The answer must consist of every line below containing "medium".
== == ==
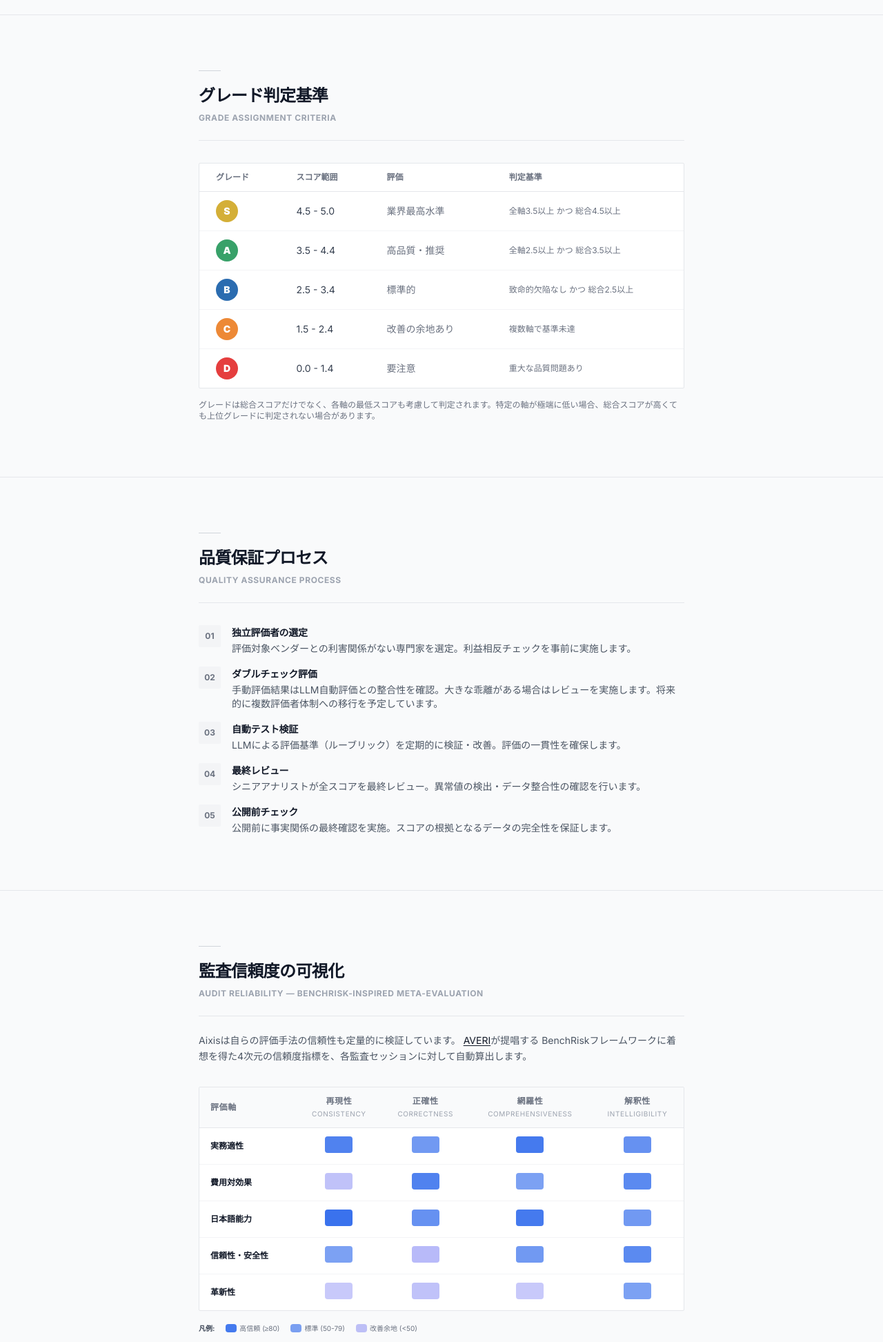
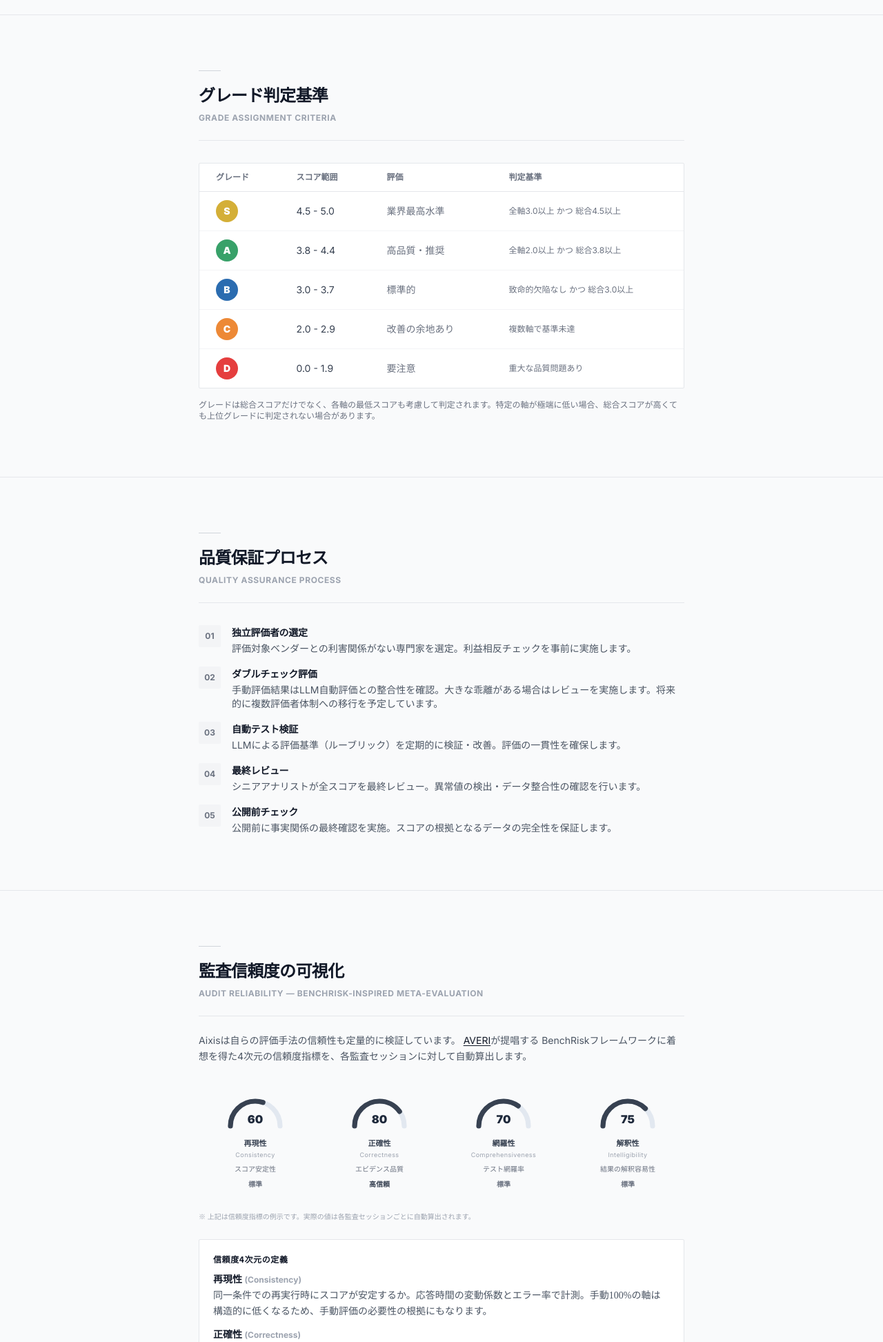
Before and after one commit to Aixis-official/Aixis-, a FastAPI app: template src/aixis_web/templates/public/audit_protocol.html in a window 1280 px wide. Shown: the part 3642-5587 px from the top of the page at 69% size. Run offline with FastAPI, Linux system fonts and the light colour scheme; the template is opened without the code that fills it, so the values that code supplies are empty; parts of the project's set-up code (start-up, migrations or seed data) failed here and were passed over; some libraries are stand-ins or nearby versions.

Commit message:
Fix radar centering, stack cards vertically, update grade tables, replace heatmap
Radar chart:
- Remove max-width constraint on wrapper; let Plotly fill full section
  width with small symmetric margins (40px each side) so the pentagon
  naturally centers regardless of Japanese label text lengths
- Set explicit height:460px on the chart div

Analysis cards:
- Switch from grid/flex-wrap to simple vertical stack (space-y-4)
  so all 5 cards have uniform full width

Grade thresholds (audit_process.html + audit_protocol.html):
- A: 3.5→3.8, B: 2.5→3.0, C: 1.5→2.0, D: 0.0-1.4→0.0-1.9
- Update judgment criteria text accordingly

Audit protocol reliability section:
- Replace 5×4 colored-block heatmap with 4 half-moon gauge charts
  matching the exact design used in tool_detail.html
- Each gauge shows score (0-100), dimension label (JP + EN),
  description, and level indicator (高信頼/標準/要改善)

Co-Authored-By: Claude Opus 4.6 <noreply@anthropic.com>

```diff
--- a/src/aixis_web/templates/public/audit_protocol.html
+++ b/src/aixis_web/templates/public/audit_protocol.html
@@ -285,29 +285,29 @@
                             <td class="px-6 py-3"><span class="inline-flex items-center justify-center w-8 h-8 rounded-full text-white text-sm font-black bg-grade-s">S</span></td>
                             <td class="px-6 py-3 text-gray-700 font-medium">4.5 - 5.0</td>
                             <td class="px-6 py-3 text-gray-500">業界最高水準</td>
-                            <td class="px-6 py-3 text-gray-500 text-xs hidden sm:table-cell">全軸3.5以上 かつ 総合4.5以上</td>
+                            <td class="px-6 py-3 text-gray-500 text-xs hidden sm:table-cell">全軸3.0以上 かつ 総合4.5以上</td>
                         </tr>
                         <tr>
                             <td class="px-6 py-3"><span class="inline-flex items-center justify-center w-8 h-8 rounded-full text-white text-sm font-black bg-grade-a">A</span></td>
-                            <td class="px-6 py-3 text-gray-700 font-medium">3.5 - 4.4</td>
+                            <td class="px-6 py-3 text-gray-700 font-medium">3.8 - 4.4</td>
                             <td class="px-6 py-3 text-gray-500">高品質・推奨</td>
-                            <td class="px-6 py-3 text-gray-500 text-xs hidden sm:table-cell">全軸2.5以上 かつ 総合3.5以上</td>
+                            <td class="px-6 py-3 text-gray-500 text-xs hidden sm:table-cell">全軸2.0以上 かつ 総合3.8以上</td>
                         </tr>
                         <tr>
                             <td class="px-6 py-3"><span class="inline-flex items-center justify-center w-8 h-8 rounded-full text-white text-sm font-black bg-grade-b">B</span></td>
-                            <td class="px-6 py-3 text-gray-700 font-medium">2.5 - 3.4</td>
+                            <td class="px-6 py-3 text-gray-700 font-medium">3.0 - 3.7</td>
                             <td class="px-6 py-3 text-gray-500">標準的</td>
-                            <td class="px-6 py-3 text-gray-500 text-xs hidden sm:table-cell">致命的欠陥なし かつ 総合2.5以上</td>
+                            <td class="px-6 py-3 text-gray-500 text-xs hidden sm:table-cell">致命的欠陥なし かつ 総合3.0以上</td>
                         </tr>
                         <tr>
                             <td class="px-6 py-3"><span class="inline-flex items-center justify-center w-8 h-8 rounded-full text-white text-sm font-black bg-grade-c">C</span></td>
-                            <td class="px-6 py-3 text-gray-700 font-medium">1.5 - 2.4</td>
+                            <td class="px-6 py-3 text-gray-700 font-medium">2.0 - 2.9</td>
                             <td class="px-6 py-3 text-gray-500">改善の余地あり</td>
                             <td class="px-6 py-3 text-gray-500 text-xs hidden sm:table-cell">複数軸で基準未達</td>
                         </tr>
                         <tr>
                             <td class="px-6 py-3"><span class="inline-flex items-center justify-center w-8 h-8 rounded-full text-white text-sm font-black bg-grade-d">D</span></td>
-                            <td class="px-6 py-3 text-gray-700 font-medium">0.0 - 1.4</td>
+                            <td class="px-6 py-3 text-gray-700 font-medium">0.0 - 1.9</td>
                             <td class="px-6 py-3 text-gray-500">要注意</td>
                             <td class="px-6 py-3 text-gray-500 text-xs hidden sm:table-cell">重大な品質問題あり</td>
                         </tr>
@@ -388,72 +388,71 @@
             BenchRiskフレームワークに着想を得た4次元の信頼度指標を、各監査セッションに対して自動算出します。
         </p>
 
-        <!-- Heatmap: 5 axes × 4 reliability dimensions -->
-        <div class="mt-8 border border-gray-200 rounded-sm overflow-x-auto bg-white -mx-4 sm:mx-0">
-            <table class="w-full text-xs min-w-[520px]">
-                <thead>
-                    <tr class="border-b border-gray-200 bg-gray-50">
-                        <th class="px-4 py-3 text-left font-semibold text-gray-500 uppercase tracking-wider">評価軸</th>
-                        <th class="px-3 py-3 text-center font-semibold text-gray-500 uppercase tracking-wider">
-                            <div>再現性</div><div class="font-normal text-[10px] text-gray-400 mt-0.5">Consistency</div>
-                        </th>
-                        <th class="px-3 py-3 text-center font-semibold text-gray-500 uppercase tracking-wider">
-                            <div>正確性</div><div class="font-normal text-[10px] text-gray-400 mt-0.5">Correctness</div>
-                        </th>
-                        <th class="px-3 py-3 text-center font-semibold text-gray-500 uppercase tracking-wider">
-                            <div>網羅性</div><div class="font-normal text-[10px] text-gray-400 mt-0.5">Comprehensiveness</div>
-                        </th>
-                        <th class="px-3 py-3 text-center font-semibold text-gray-500 uppercase tracking-wider">
-                            <div>解釈性</div><div class="font-normal text-[10px] text-gray-400 mt-0.5">Intelligibility</div>
-                        </th>
-                    </tr>
-                </thead>
-                <tbody class="divide-y divide-gray-100">
-                    <tr>
-                        <td class="px-4 py-3 font-semibold text-gray-900">実務適性</td>
-                        <td class="px-3 py-3 text-center"><span class="inline-block w-10 h-6 rounded" style="background:rgba(37,99,235,0.80)"></span></td>
-                        <td class="px-3 py-3 text-center"><span class="inline-block w-10 h-6 rounded" style="background:rgba(37,99,235,0.65)"></span></td>
-                        <td class="px-3 py-3 text-center"><span class="inline-block w-10 h-6 rounded" style="background:rgba(37,99,235,0.85)"></span></td>
-                        <td class="px-3 py-3 text-center"><span class="inline-block w-10 h-6 rounded" style="background:rgba(37,99,235,0.70)"></span></td>
-                    </tr>
-                    <tr>
-                        <td class="px-4 py-3 font-semibold text-gray-900">費用対効果</td>
-                        <td class="px-3 py-3 text-center"><span class="inline-block w-10 h-6 rounded" style="background:rgba(99,102,241,0.40)"></span></td>
-                        <td class="px-3 py-3 text-center"><span class="inline-block w-10 h-6 rounded" style="background:rgba(37,99,235,0.80)"></span></td>
-                        <td class="px-3 py-3 text-center"><span class="inline-block w-10 h-6 rounded" style="background:rgba(37,99,235,0.60)"></span></td>
-                        <td class="px-3 py-3 text-center"><span class="inline-block w-10 h-6 rounded" style="background:rgba(37,99,235,0.75)"></span></td>
-                    </tr>
-                    <tr>
-                        <td class="px-4 py-3 font-semibold text-gray-900">日本語能力</td>
-                        <td class="px-3 py-3 text-center"><span class="inline-block w-10 h-6 rounded" style="background:rgba(37,99,235,0.90)"></span></td>
-                        <td class="px-3 py-3 text-center"><span class="inline-block w-10 h-6 rounded" style="background:rgba(37,99,235,0.70)"></span></td>
-                        <td class="px-3 py-3 text-center"><span class="inline-block w-10 h-6 rounded" style="background:rgba(37,99,235,0.85)"></span></td>
-                        <td class="px-3 py-3 text-center"><span class="inline-block w-10 h-6 rounded" style="background:rgba(37,99,235,0.65)"></span></td>
-                    </tr>
-                    <tr>
-                        <td class="px-4 py-3 font-semibold text-gray-900">信頼性・安全性</td>
-                        <td class="px-3 py-3 text-center"><span class="inline-block w-10 h-6 rounded" style="background:rgba(37,99,235,0.60)"></span></td>
-                        <td class="px-3 py-3 text-center"><span class="inline-block w-10 h-6 rounded" style="background:rgba(99,102,241,0.45)"></span></td>
-                        <td class="px-3 py-3 text-center"><span class="inline-block w-10 h-6 rounded" style="background:rgba(37,99,235,0.65)"></span></td>
-                        <td class="px-3 py-3 text-center"><span class="inline-block w-10 h-6 rounded" style="background:rgba(37,99,235,0.75)"></span></td>
-                    </tr>
-                    <tr>
-                        <td class="px-4 py-3 font-semibold text-gray-900">革新性</td>
-                        <td class="px-3 py-3 text-center"><span class="inline-block w-10 h-6 rounded" style="background:rgba(99,102,241,0.35)"></span></td>
-                        <td class="px-3 py-3 text-center"><span class="inline-block w-10 h-6 rounded" style="background:rgba(99,102,241,0.40)"></span></td>
-                        <td class="px-3 py-3 text-center"><span class="inline-block w-10 h-6 rounded" style="background:rgba(99,102,241,0.35)"></span></td>
-                        <td class="px-3 py-3 text-center"><span class="inline-block w-10 h-6 rounded" style="background:rgba(37,99,235,0.60)"></span></td>
-                    </tr>
-                </tbody>
-            </table>
+        <!-- 4-dimension gauge cards (matching tool_detail.html design) -->
+        <div class="mt-8 grid grid-cols-2 md:grid-cols-4 gap-4">
+            <!-- Consistency -->
+            <div class="text-center bg-gray-50 rounded-sm p-3">
+                <div class="relative mx-auto" style="width:90px;height:55px;">
+                    <svg viewBox="0 0 100 55" class="w-full">
+                        <path d="M10 50 A40 40 0 0 1 90 50" fill="none" stroke="#e2e8f0" stroke-width="8" stroke-linecap="round"/>
+                        <path d="M10 50 A40 40 0 0 1 90 50" fill="none" stroke="#374151" stroke-width="8" stroke-linecap="round"
+                              stroke-dasharray="75.4 999" />
+                        <text x="50" y="46" text-anchor="middle" font-size="18" font-weight="800" fill="#1e293b">60</text>
+                    </svg>
+                </div>
+                <div class="text-[11px] font-semibold text-gray-700 font-jp mt-1">再現性</div>
+                <div class="text-[9px] text-gray-400 tracking-wider">Consistency</div>
+                <div class="text-[10px] text-gray-500 font-jp mt-0.5">スコア安定性</div>
+                <div class="text-[10px] font-semibold mt-1" style="color:#6b7280">標準</div>
+            </div>
+            <!-- Correctness -->
+            <div class="text-center bg-gray-50 rounded-sm p-3">
+                <div class="relative mx-auto" style="width:90px;height:55px;">
+                    <svg viewBox="0 0 100 55" class="w-full">
+                        <path d="M10 50 A40 40 0 0 1 90 50" fill="none" stroke="#e2e8f0" stroke-width="8" stroke-linecap="round"/>
+                        <path d="M10 50 A40 40 0 0 1 90 50" fill="none" stroke="#374151" stroke-width="8" stroke-linecap="round"
+                              stroke-dasharray="100.5 999" />
+                        <text x="50" y="46" text-anchor="middle" font-size="18" font-weight="800" fill="#1e293b">80</text>
+                    </svg>
+                </div>
+                <div class="text-[11px] font-semibold text-gray-700 font-jp mt-1">正確性</div>
+                <div class="text-[9px] text-gray-400 tracking-wider">Correctness</div>
+                <div class="text-[10px] text-gray-500 font-jp mt-0.5">エビデンス品質</div>
+                <div class="text-[10px] font-semibold mt-1" style="color:#374151">高信頼</div>
+            </div>
+            <!-- Comprehensiveness -->
+            <div class="text-center bg-gray-50 rounded-sm p-3">
+                <div class="relative mx-auto" style="width:90px;height:55px;">
+                    <svg viewBox="0 0 100 55" class="w-full">
+                        <path d="M10 50 A40 40 0 0 1 90 50" fill="none" stroke="#e2e8f0" stroke-width="8" stroke-linecap="round"/>
+                        <path d="M10 50 A40 40 0 0 1 90 50" fill="none" stroke="#374151" stroke-width="8" stroke-linecap="round"
+                              stroke-dasharray="87.9 999" />
+                        <text x="50" y="46" text-anchor="middle" font-size="18" font-weight="800" fill="#1e293b">70</text>
+                    </svg>
+                </div>
+                <div class="text-[11px] font-semibold text-gray-700 font-jp mt-1">網羅性</div>
+                <div class="text-[9px] text-gray-400 tracking-wider">Comprehensiveness</div>
+                <div class="text-[10px] text-gray-500 font-jp mt-0.5">テスト網羅率</div>
+                <div class="text-[10px] font-semibold mt-1" style="color:#6b7280">標準</div>
+            </div>
+            <!-- Intelligibility -->
+            <div class="text-center bg-gray-50 rounded-sm p-3">
+                <div class="relative mx-auto" style="width:90px;height:55px;">
+                    <svg viewBox="0 0 100 55" class="w-full">
+                        <path d="M10 50 A40 40 0 0 1 90 50" fill="none" stroke="#e2e8f0" stroke-width="8" stroke-linecap="round"/>
+                        <path d="M10 50 A40 40 0 0 1 90 50" fill="none" stroke="#374151" stroke-width="8" stroke-linecap="round"
+                              stroke-dasharray="94.2 999" />
+                        <text x="50" y="46" text-anchor="middle" font-size="18" font-weight="800" fill="#1e293b">75</text>
+                    </svg>
+                </div>
+                <div class="text-[11px] font-semibold text-gray-700 font-jp mt-1">解釈性</div>
+                <div class="text-[9px] text-gray-400 tracking-wider">Intelligibility</div>
+                <div class="text-[10px] text-gray-500 font-jp mt-0.5">結果の解釈容易性</div>
+                <div class="text-[10px] font-semibold mt-1" style="color:#6b7280">標準</div>
+            </div>
         </div>
 
-        <div class="mt-4 flex items-center gap-4 text-[10px] text-gray-500">
-            <span class="font-semibold text-gray-700">凡例:</span>
-            <span class="flex items-center gap-1"><span class="w-4 h-3 rounded" style="background:rgba(37,99,235,0.85)"></span> 高信頼 (&ge;80)</span>
-            <span class="flex items-center gap-1"><span class="w-4 h-3 rounded" style="background:rgba(37,99,235,0.60)"></span> 標準 (50-79)</span>
-            <span class="flex items-center gap-1"><span class="w-4 h-3 rounded" style="background:rgba(99,102,241,0.40)"></span> 改善余地 (&lt;50)</span>
-        </div>
+        <p class="mt-4 text-[10px] text-gray-400">※ 上記は信頼度指標の例示です。実際の値は各監査セッションごとに自動算出されます。</p>
 
         <div class="mt-6 space-y-3 text-sm text-gray-600 leading-relaxed">
             <div class="border border-gray-200 rounded-sm p-5 bg-white">
```
Also changed, not shown: src/aixis_web/templates/public/audit_process.html (+4 -4 lines), src/aixis_web/templates/public/tool_detail.html (+6 -20 lines).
== == ==
[Worked solution]
                             <td class="px-6 py-3 text-gray-700 font-medium">4.5 - 5.0</td>
-                            <td class="px-6 py-3 text-gray-700 font-medium">3.5 - 4.4</td>
+                            <td class="px-6 py-3 text-gray-700 font-medium">3.8 - 4.4</td>
-                            <td class="px-6 py-3 text-gray-700 font-medium">2.5 - 3.4</td>
+                            <td class="px-6 py-3 text-gray-700 font-medium">3.0 - 3.7</td>
-                            <td class="px-6 py-3 text-gray-700 font-medium">1.5 - 2.4</td>
+                            <td class="px-6 py-3 text-gray-700 font-medium">2.0 - 2.9</td>
-                            <td class="px-6 py-3 text-gray-700 font-medium">0.0 - 1.4</td>
+                            <td class="px-6 py-3 text-gray-700 font-medium">0.0 - 1.9</td>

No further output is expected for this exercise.